Lest we talk about the magical scene, were Okoye stands in front of Mbaku to save him from W'Kabi and the rhino in the final fight scene. The rhino which is charging furiously at Mbaku stops suddenly when she steps in front of it, licks her face (in that, I know you and love you way), and magic happens. In this moment, I'm clenching my MF teeth because I don't know what is about to happen sweet Lord. W'kabi dismounts his rhino, and Okoye draws her spear to him and tells W'Kabi to stop this. He in his smuck way as he has been since Killmonger has arrived in Wakanda, asks his love (because they are lovers), if she would kill him. The moment that comes next, has me shooketh. "For question" says Okoye. YOOOOOHHHH!!! (Insert African accent) Okoye is integrity and a pillar of strength. She symbolizes pure honor and sacrifice. In that moment, it is like love awakens who W'Kabi truly is. He looks around and sees brothers and sisters fighting each other and all of a sudden, he realizes the gravity of what he has done or what is happening. In that moment, he draws his weapon and Okoye looks shaken, and he drops it in front of her and takes a knee. LISTEN, can I just die and be born again? What level of love is this? And African love for that matter, won't the good Lord do it honey! This man, perverted by the ill intent of Killmonger and fostering the anger of his dead parents, has been on a rampage for hours.

There are several scenes leading up to this were Okoye side eyes her bae like, is this what we are doing? Really? But in this scene, she is like what we are not going to do is...and he honors her and realizes the error of his ways. Church, I can barely process this. Love is 1 Corinthians 13 and love is righteous. Steer your boyfriends/fiances/husbands/baes into righteousness and not tomfoolery. 

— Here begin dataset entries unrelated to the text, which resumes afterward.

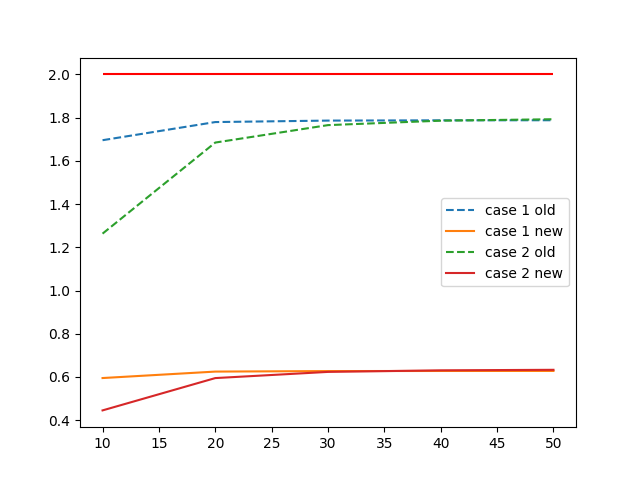
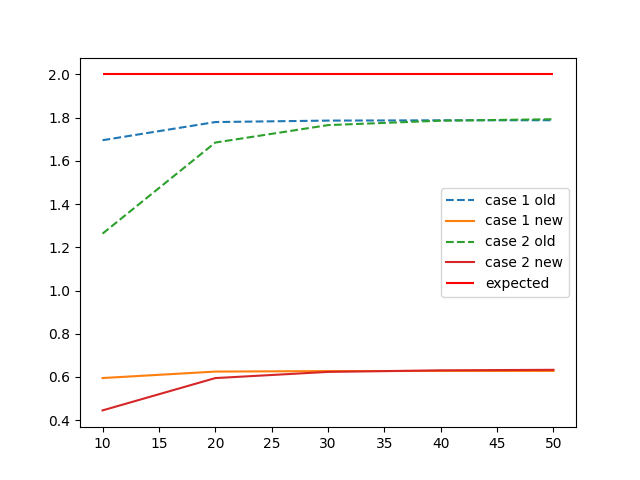
cosmetics

Changed region(s): [[0.6875, 0.4062, 0.875, 0.625]]

diff --git a/examples/validate_infinite_diffuse_surface.py b/examples/validate_infinite_diffuse_surface.py
@@ -154,7 +154,6 @@ for w in dimensions:
         w, w, patch_size, source_pos,
         receiver_pos, speed_of_sound, sampling_rate)
     ratio_2_new.append(r)
-    # case 2: source and receiver are on the same normal
 
 
 # %%
@@ -164,7 +163,7 @@ ax.plot(dimensions, ratio_1_old, '--', label='case 1 old')
 ax.plot(dimensions, ratio_1_new, label='case 1 new')
 ax.plot(dimensions, ratio_2_old, '--', label='case 2 old')
 ax.plot(dimensions, ratio_2_new, label='case 2 new')
-ax.hlines(2, dimensions[0], dimensions[-1], 'r')
+ax.hlines(2, dimensions[0], dimensions[-1], 'r', label='expected')
 plt.legend()
 plt.show()
 fig.savefig('validate_infinite_diffuse_surface.png')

There is so much meat in this movie it can not go into one post. Part II goes into black feminism, African patriarchy, reinventing Pan-Africanism, and black women in technology. Stay tuned for that. This is my first think piece and I am so proud of it. I am proud to have the courage to divulge another side of me; the outspoken thinker. Currently its 3am, I have to be up in 3 hours but this is how important this is to me. Photo credit: Semaj Campbell Photography. Thank you loves for all your support and let me know what you think. If you have anything to add to this piece, I would love to hear it! Until next time, big bisous! 

Wakanda Forever: Black Panther Review